Omit the images. Restate all of the records word for word.

=== Modification records ===
======
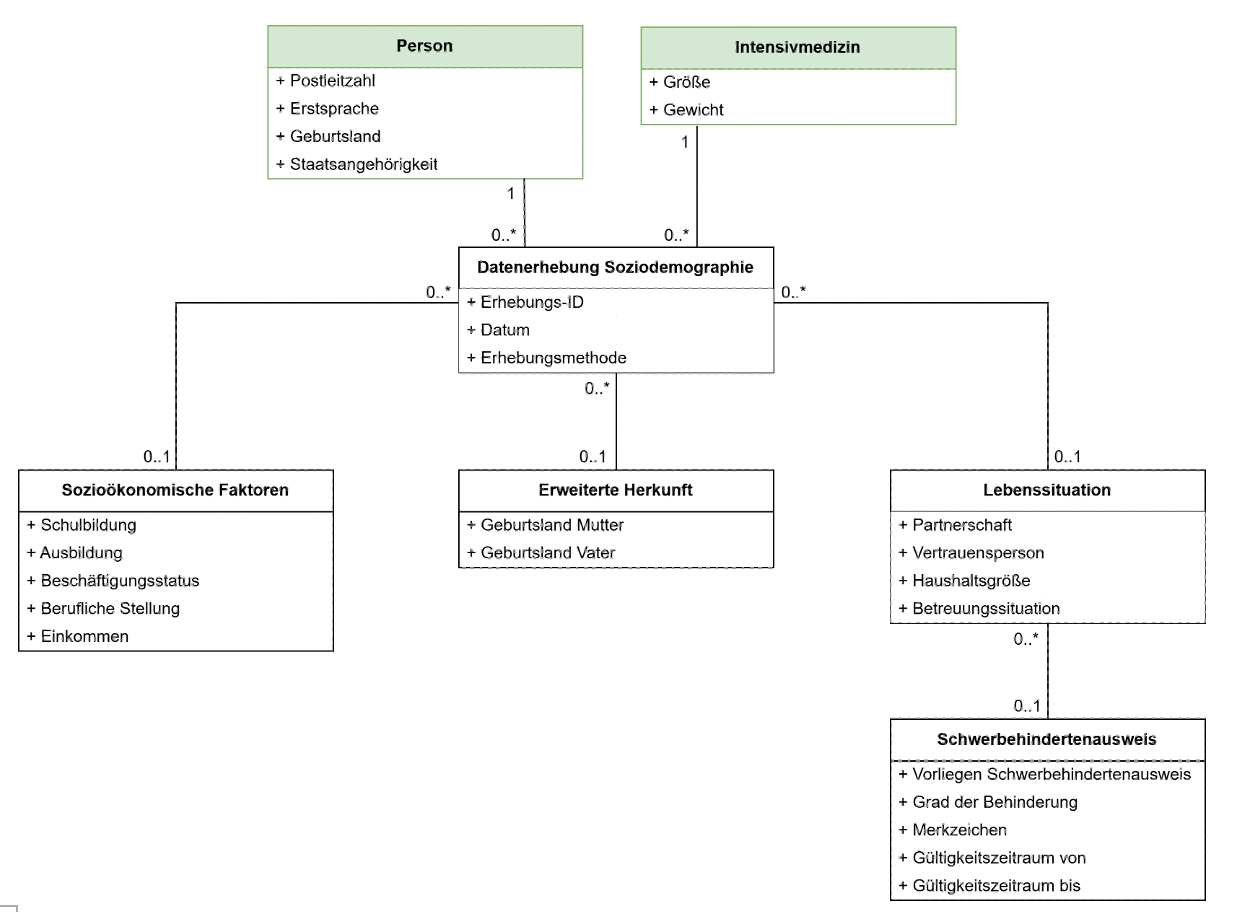
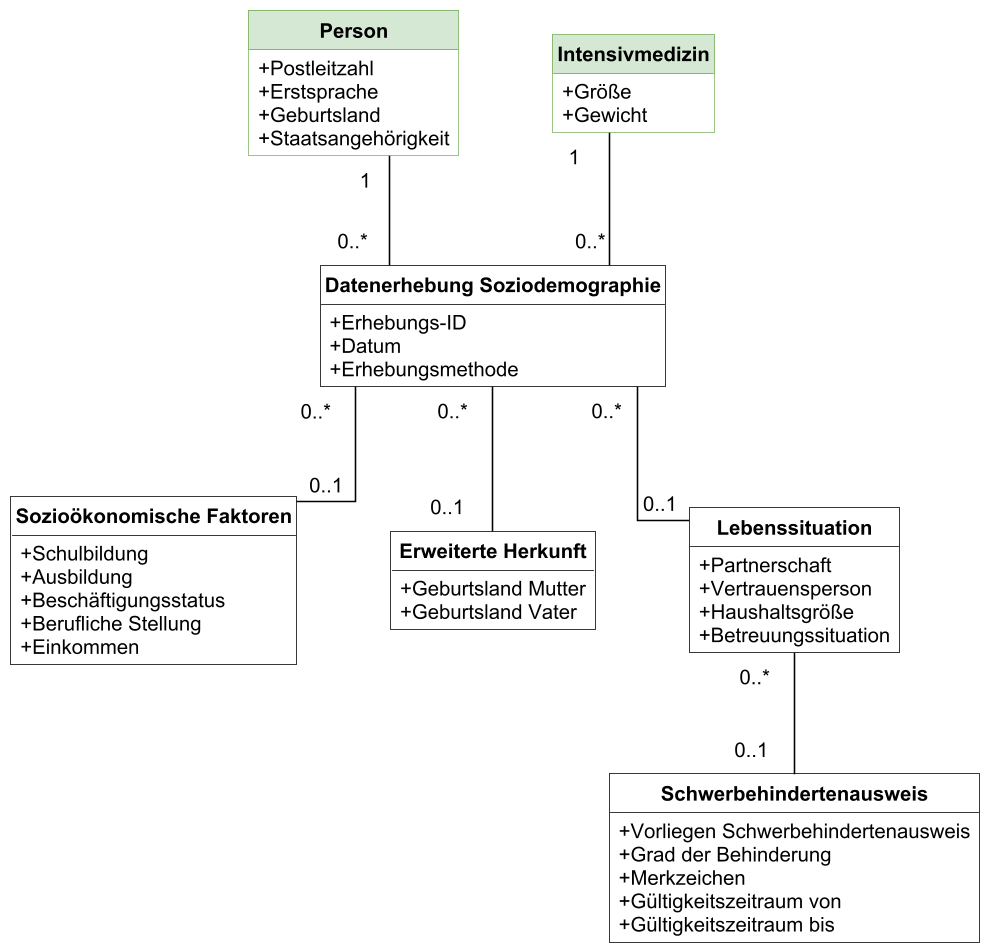
HDB-992: UML Diagrams - Übersetzung des Bilds (EN) und der Titels (DE)

diff --git a/input/pagecontent/datasets-and-descriptions.md b/input/pagecontent/datasets-and-descriptions.md
@@ -1,6 +1,6 @@
 The official, approved version of the information model for the Sociodemographic Data module is represented as a FHIR logical model; its element structure is rendered on the [Logical Model](logical-models.html) page.
 
-Note that the logical model aims purely at representing the data elements and their descriptions. The data types and cardinalities it uses are not to be regarded as binding; those are settled by the FHIR profiles. For every element within the logical model there is a mapping onto an element of a concrete FHIR resource.
+Note that the logical model aims purely at representing the data elements and their descriptions. The data types it uses are not to be regarded as binding; those are settled by the FHIR profiles. For every element within the logical model there is a mapping onto an element of a concrete FHIR resource.
 
 > The table below reproduces the information model in its original German wording and is therefore not translated. See [Translation Information](translationinfo.html) for details.
 {: .ig-highlight .ig-highlight-grey}

diff --git a/input/translations/de/pagecontent/datasets-and-descriptions.md b/input/translations/de/pagecontent/datasets-and-descriptions.md
@@ -1,6 +1,6 @@
 Die offizielle, freigegebene Version des Informationsmodells für das Modul Soziodemographische Daten wird als FHIR Logical Model dargestellt; seine Elementstruktur ist auf der Seite [Logisches Modell](logical-models.html) abgebildet.
 
-Zu beachten ist, dass das logische Modell ausschließlich darauf abzielt, die Datenelemente und ihre Beschreibungen darzustellen. Die verwendeten Datentypen und Kardinalitäten sind nicht als verbindlich anzusehen; diese werden durch die FHIR-Profile festgelegt. Für jedes Element im logischen Modell existiert eine Zuordnung zu einem Element einer konkreten FHIR-Ressource.
+Zu beachten ist, dass das logische Modell ausschließlich darauf abzielt, die Datenelemente und ihre Beschreibungen darzustellen. Die verwendeten Datentypen sind nicht als verbindlich anzusehen; diese werden durch die FHIR-Profile festgelegt. Für jedes Element im logischen Modell existiert eine Zuordnung zu einem Element einer konkreten FHIR-Ressource.
 
 <table class="grid">
 <thead>

diff --git a/input/pagecontent/uml-diagrams.md b/input/pagecontent/uml-diagrams.md
@@ -1,7 +1,9 @@
 This page provides a UML class diagram for the logical model of the Sociodemographic Data module. The diagram illustrates the relationships between the different data elements and classes.
 
+Note that the cardinalities shown between the classes are not to be regarded as binding; those are settled by the FHIR profiles.
+
 The following diagram shows the logical structure of the Sociodemographic Data module:
 <div style="text-align: center; margin: 20px 0;">
-<img src="sdd-uml.png" alt="Sociodemographic Data UML diagram"/>
+<img src="sdd-uml-en.png" alt="Sociodemographic Data UML diagram"/>
 </div>
 ---

diff --git a/input/translations/de/pagecontent/uml-diagrams.md b/input/translations/de/pagecontent/uml-diagrams.md
@@ -1,5 +1,7 @@
 Diese Seite enthält ein UML-Klassendiagramm für das logische Modell des Moduls Soziodemographische Daten. Das Diagramm veranschaulicht die Beziehungen zwischen den verschiedenen Datenelementen und Klassen.
 
+Zu beachten ist, dass die zwischen den Klassen dargestellten Kardinalitäten nicht als verbindlich anzusehen sind; diese werden durch die FHIR-Profile festgelegt.
+
 Das folgende Diagramm zeigt die logische Struktur des Moduls Soziodemographische Daten:
 <div style="text-align: center; margin: 20px 0;">
 <img src="sdd-uml.png" alt="UML-Diagramm Soziodemographische Daten"/>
======
=== RESPONSE TO THIS EXERCISE ===
HDB-992: UML Diagrams - Übersetzung des Bilds (EN) und der Titels (DE)

diff --git a/input/pagecontent/datasets-and-descriptions.md b/input/pagecontent/datasets-and-descriptions.md
@@ -1,6 +1,6 @@
 The official, approved version of the information model for the Sociodemographic Data module is represented as a FHIR logical model; its element structure is rendered on the [Logical Model](logical-models.html) page.
 
-Note that the logical model aims purely at representing the data elements and their descriptions. The data types and cardinalities it uses are not to be regarded as binding; those are settled by the FHIR profiles. For every element within the logical model there is a mapping onto an element of a concrete FHIR resource.
+Note that the logical model aims purely at representing the data elements and their descriptions. The data types it uses are not to be regarded as binding; those are settled by the FHIR profiles. For every element within the logical model there is a mapping onto an element of a concrete FHIR resource.
 
 > The table below reproduces the information model in its original German wording and is therefore not translated. See [Translation Information](translationinfo.html) for details.
 {: .ig-highlight .ig-highlight-grey}

diff --git a/input/translations/de/pagecontent/datasets-and-descriptions.md b/input/translations/de/pagecontent/datasets-and-descriptions.md
@@ -1,6 +1,6 @@
 Die offizielle, freigegebene Version des Informationsmodells für das Modul Soziodemographische Daten wird als FHIR Logical Model dargestellt; seine Elementstruktur ist auf der Seite [Logisches Modell](logical-models.html) abgebildet.
 
-Zu beachten ist, dass das logische Modell ausschließlich darauf abzielt, die Datenelemente und ihre Beschreibungen darzustellen. Die verwendeten Datentypen und Kardinalitäten sind nicht als verbindlich anzusehen; diese werden durch die FHIR-Profile festgelegt. Für jedes Element im logischen Modell existiert eine Zuordnung zu einem Element einer konkreten FHIR-Ressource.
+Zu beachten ist, dass das logische Modell ausschließlich darauf abzielt, die Datenelemente und ihre Beschreibungen darzustellen. Die verwendeten Datentypen sind nicht als verbindlich anzusehen; diese werden durch die FHIR-Profile festgelegt. Für jedes Element im logischen Modell existiert eine Zuordnung zu einem Element einer konkreten FHIR-Ressource.
 
 <table class="grid">
 <thead>

diff --git a/input/pagecontent/uml-diagrams.md b/input/pagecontent/uml-diagrams.md
@@ -1,7 +1,9 @@
 This page provides a UML class diagram for the logical model of the Sociodemographic Data module. The diagram illustrates the relationships between the different data elements and classes.
 
+Note that the cardinalities shown between the classes are not to be regarded as binding; those are settled by the FHIR profiles.
+
 The following diagram shows the logical structure of the Sociodemographic Data module:
 <div style="text-align: center; margin: 20px 0;">
-<img src="sdd-uml.png" alt="Sociodemographic Data UML diagram"/>
+<img src="sdd-uml-en.png" alt="Sociodemographic Data UML diagram"/>
 </div>
 ---

diff --git a/input/translations/de/pagecontent/uml-diagrams.md b/input/translations/de/pagecontent/uml-diagrams.md
@@ -1,5 +1,7 @@
 Diese Seite enthält ein UML-Klassendiagramm für das logische Modell des Moduls Soziodemographische Daten. Das Diagramm veranschaulicht die Beziehungen zwischen den verschiedenen Datenelementen und Klassen.
 
+Zu beachten ist, dass die zwischen den Klassen dargestellten Kardinalitäten nicht als verbindlich anzusehen sind; diese werden durch die FHIR-Profile festgelegt.
+
 Das folgende Diagramm zeigt die logische Struktur des Moduls Soziodemographische Daten:
 <div style="text-align: center; margin: 20px 0;">
 <img src="sdd-uml.png" alt="UML-Diagramm Soziodemographische Daten"/>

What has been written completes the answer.